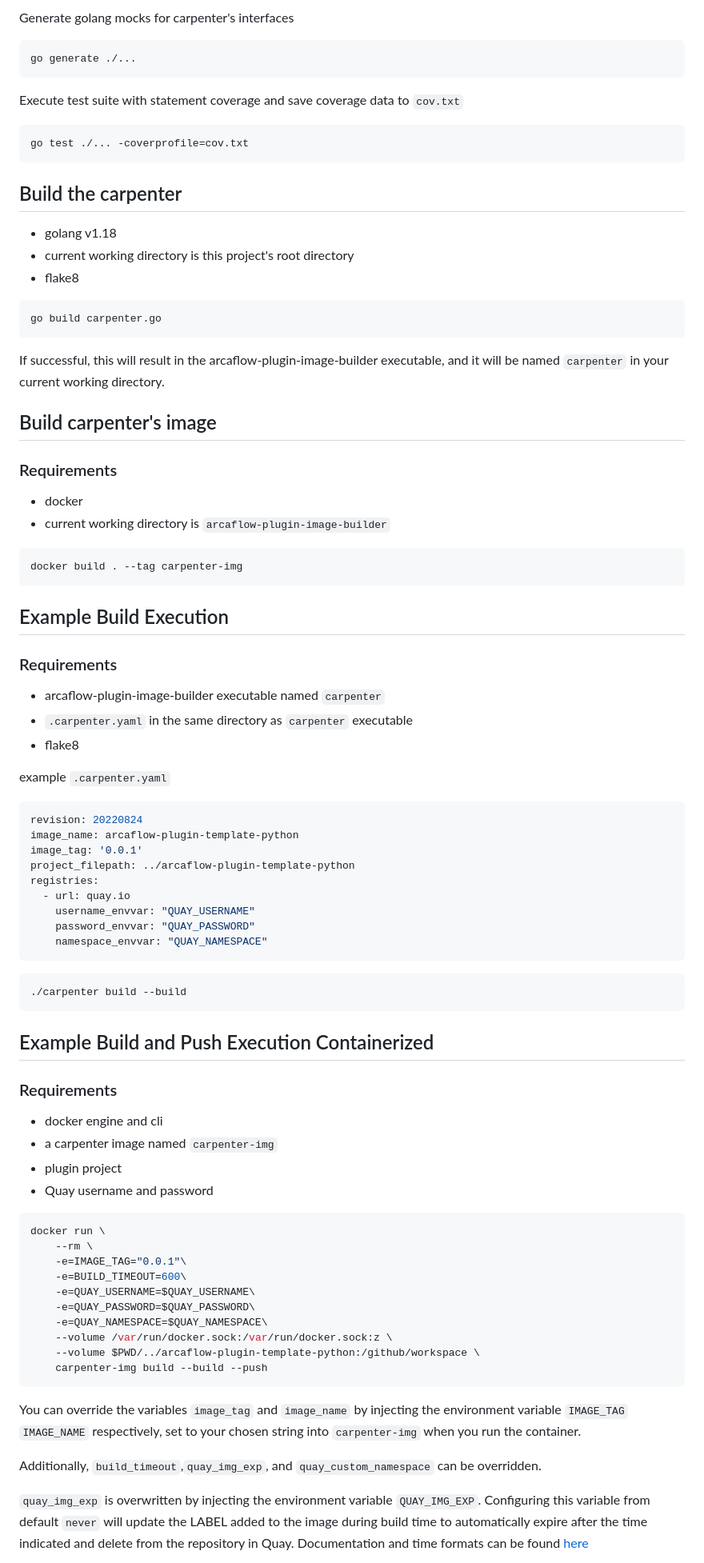
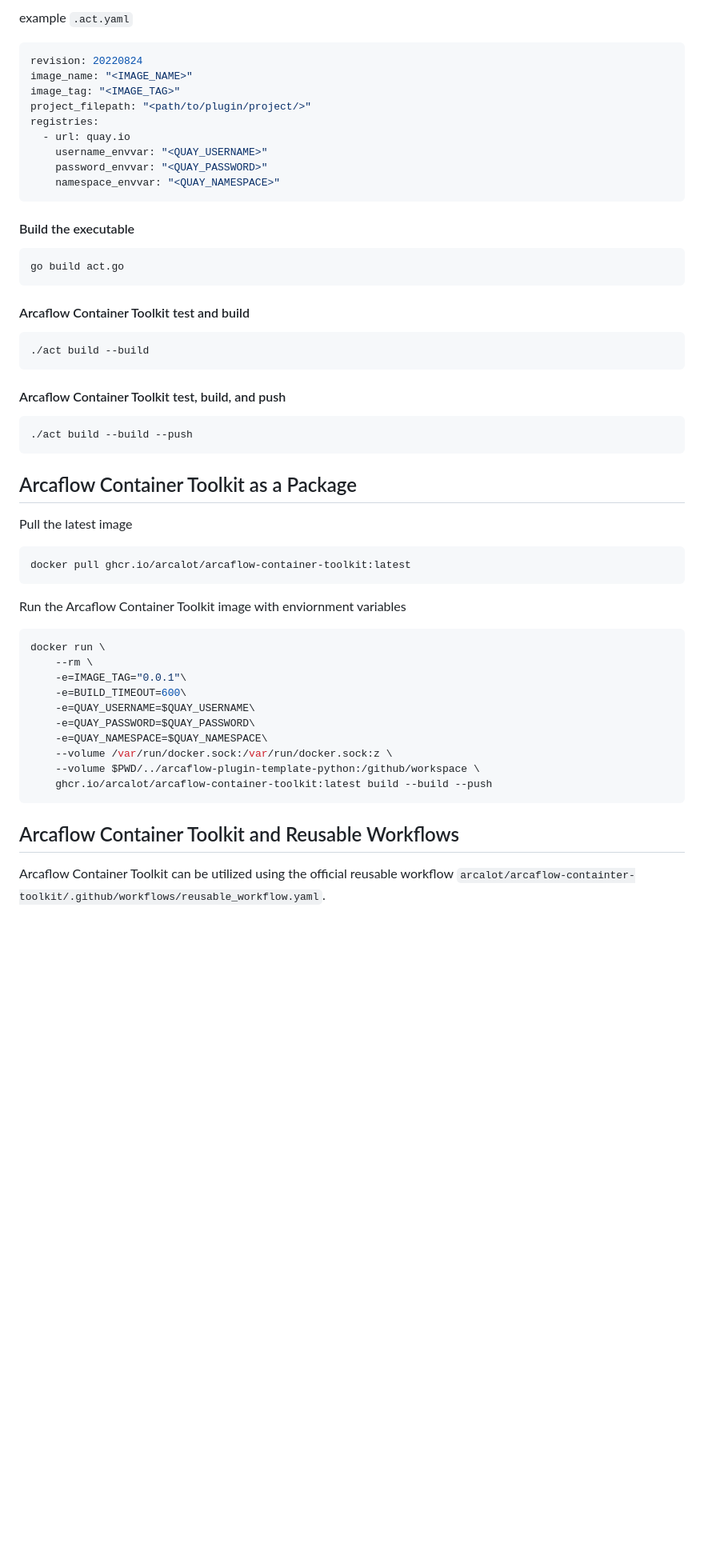
Before and after one commit to arcalot/arcaflow-container-toolkit, a Markdown page: README.md, the part around one of its changes. Shown at 80% size. Rendered like a GitHub page; blank space fills up the shorter version.

````diff
--- a/README.md
+++ b/README.md
@@ -29,72 +67,44 @@ python3 -m pip install --user flake8
 ```
 
-Generate golang mocks for carpenter's interfaces
-```shell
-go generate ./...
+example `.act.yaml`
+```yaml
+revision: 20220824
+image_name: "<IMAGE_NAME>"
+image_tag: "<IMAGE_TAG>"
+project_filepath: "<path/to/plugin/project/>"
+registries:
+  - url: quay.io
+    username_envvar: "<QUAY_USERNAME>"
+    password_envvar: "<QUAY_PASSWORD>"
+    namespace_envvar: "<QUAY_NAMESPACE>"
 ```
 
-Execute test suite with statement coverage and save coverage data to `cov.txt`
+#### Build the executable
+
 ```shell
-go test ./... -coverprofile=cov.txt
+go build act.go
+```
+#### Arcaflow Container Toolkit test and build
+
+```shell
+./act build --build
 ```
 
-## Build the carpenter
-
-* golang v1.18
-* current working directory is this project's root directory
-* flake8
+#### Arcaflow Container Toolkit test, build, and push
 
 ```shell
-go build carpenter.go
+./act build --build --push
 ```
 
-If successful, this will result in the arcaflow-plugin-image-builder executable, and it will be named `carpenter` in your current working directory.
+## Arcaflow Container Toolkit as a Package
 
-## Build carpenter's image
-
-### Requirements
-
-* docker
-* current working directory is `arcaflow-plugin-image-builder`
+Pull the latest image
 
 ```shell
-docker build . --tag carpenter-img
+docker pull ghcr.io/arcalot/arcaflow-container-toolkit:latest
 ```
 
-## Example Build Execution
-
-### Requirements
-
-* arcaflow-plugin-image-builder executable named `carpenter`
-* `.carpenter.yaml` in the same directory as `carpenter` executable
-* flake8
-
-example `.carpenter.yaml`
-```yaml
-revision: 20220824
-image_name: arcaflow-plugin-template-python
-image_tag: '0.0.1'
-project_filepath: ../arcaflow-plugin-template-python
-registries:
-  - url: quay.io
-    username_envvar: "QUAY_USERNAME"
-    password_envvar: "QUAY_PASSWORD"
-    namespace_envvar: "QUAY_NAMESPACE"
-```
-
-```shell
-./carpenter build --build
-```
-
-
-## Example Build and Push Execution Containerized
-
-### Requirements
-
-* docker engine and cli
-* a carpenter image named `carpenter-img`
-* plugin project
-* Quay username and password
+Run the Arcaflow Container Toolkit image with enviornment variables
 
 ```shell
 docker run \
@@ -106,11 +116,10 @@ docker run \
     -e=QUAY_NAMESPACE=$QUAY_NAMESPACE\
     --volume /var/run/docker.sock:/var/run/docker.sock:z \
     --volume $PWD/../arcaflow-plugin-template-python:/github/workspace \
-    carpenter-img build --build --push
+    ghcr.io/arcalot/arcaflow-container-toolkit:latest build --build --push
 ```
-You can override the variables `image_tag` and `image_name` by injecting the environment variable `IMAGE_TAG` `IMAGE_NAME` respectively, set to your chosen string into `carpenter-img` when you run the container.
 
-Additionally, `build_timeout`,`quay_img_exp`, and `quay_custom_namespace` can be overridden.
+## Arcaflow Container Toolkit and Reusable Workflows
 
-`quay_img_exp` is overwritten by injecting the environment variable `QUAY_IMG_EXP`. Configuring this variable from default `never` will update the LABEL added to the image during build time to automatically expire after the time indicated and delete from the repository in Quay. Documentation and time formats can be found [here](https://docs.projectquay.io/use_quay.html#:~:text=Setting%20tag%20expiration%20from%20a%20Dockerfile)
+Arcaflow Container Toolkit can be utilized using the official reusable workflow `arcalot/arcaflow-containter-toolkit/.github/workflows/reusable_workflow.yaml`.
 
````
Also changed, not shown: other parts of README.md (+99 -19 lines), img/act-logo.png (added), 1 other file.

____________________

> **Work to complete**:
The answer must be a single number: how many lines above contain the word "plugin".

> **Your response**:
8